(Source records)

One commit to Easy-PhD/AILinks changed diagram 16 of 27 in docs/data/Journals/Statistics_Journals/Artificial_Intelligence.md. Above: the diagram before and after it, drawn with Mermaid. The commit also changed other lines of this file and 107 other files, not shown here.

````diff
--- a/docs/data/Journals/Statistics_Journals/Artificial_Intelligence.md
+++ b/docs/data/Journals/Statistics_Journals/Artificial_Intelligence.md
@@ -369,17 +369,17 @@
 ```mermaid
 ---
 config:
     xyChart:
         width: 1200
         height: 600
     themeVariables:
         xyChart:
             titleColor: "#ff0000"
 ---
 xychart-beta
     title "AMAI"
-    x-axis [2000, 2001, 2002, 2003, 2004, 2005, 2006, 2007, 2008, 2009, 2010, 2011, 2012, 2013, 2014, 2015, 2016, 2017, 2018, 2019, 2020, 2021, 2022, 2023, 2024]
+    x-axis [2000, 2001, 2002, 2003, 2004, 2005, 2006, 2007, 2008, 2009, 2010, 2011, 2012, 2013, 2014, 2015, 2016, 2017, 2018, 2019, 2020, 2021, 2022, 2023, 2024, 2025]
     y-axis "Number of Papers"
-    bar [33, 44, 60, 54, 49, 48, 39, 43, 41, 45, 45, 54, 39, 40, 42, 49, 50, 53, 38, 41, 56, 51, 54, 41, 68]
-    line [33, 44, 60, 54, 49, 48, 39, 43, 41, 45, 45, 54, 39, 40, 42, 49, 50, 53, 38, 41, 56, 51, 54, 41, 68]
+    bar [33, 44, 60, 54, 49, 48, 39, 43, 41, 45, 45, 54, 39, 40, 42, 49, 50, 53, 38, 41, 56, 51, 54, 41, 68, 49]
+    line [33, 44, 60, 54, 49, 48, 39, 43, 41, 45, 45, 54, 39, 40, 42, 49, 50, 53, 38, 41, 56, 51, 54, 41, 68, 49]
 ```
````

• [YOUR INSTRUCTIONS]
Print all of the entries exactly as they appear.

• [SOLUTION FOR THIS EXERCISE]
One commit to Easy-PhD/AILinks changed diagram 16 of 27 in docs/data/Journals/Statistics_Journals/Artificial_Intelligence.md. Above: the diagram before and after it, drawn with Mermaid. The commit also changed other lines of this file and 107 other files, not shown here.

````diff
--- a/docs/data/Journals/Statistics_Journals/Artificial_Intelligence.md
+++ b/docs/data/Journals/Statistics_Journals/Artificial_Intelligence.md
@@ -369,17 +369,17 @@
 ```mermaid
 ---
 config:
     xyChart:
         width: 1200
         height: 600
     themeVariables:
         xyChart:
             titleColor: "#ff0000"
 ---
 xychart-beta
     title "AMAI"
-    x-axis [2000, 2001, 2002, 2003, 2004, 2005, 2006, 2007, 2008, 2009, 2010, 2011, 2012, 2013, 2014, 2015, 2016, 2017, 2018, 2019, 2020, 2021, 2022, 2023, 2024]
+    x-axis [2000, 2001, 2002, 2003, 2004, 2005, 2006, 2007, 2008, 2009, 2010, 2011, 2012, 2013, 2014, 2015, 2016, 2017, 2018, 2019, 2020, 2021, 2022, 2023, 2024, 2025]
     y-axis "Number of Papers"
-    bar [33, 44, 60, 54, 49, 48, 39, 43, 41, 45, 45, 54, 39, 40, 42, 49, 50, 53, 38, 41, 56, 51, 54, 41, 68]
-    line [33, 44, 60, 54, 49, 48, 39, 43, 41, 45, 45, 54, 39, 40, 42, 49, 50, 53, 38, 41, 56, 51, 54, 41, 68]
+    bar [33, 44, 60, 54, 49, 48, 39, 43, 41, 45, 45, 54, 39, 40, 42, 49, 50, 53, 38, 41, 56, 51, 54, 41, 68, 49]
+    line [33, 44, 60, 54, 49, 48, 39, 43, 41, 45, 45, 54, 39, 40, 42, 49, 50, 53, 38, 41, 56, 51, 54, 41, 68, 49]
 ```
````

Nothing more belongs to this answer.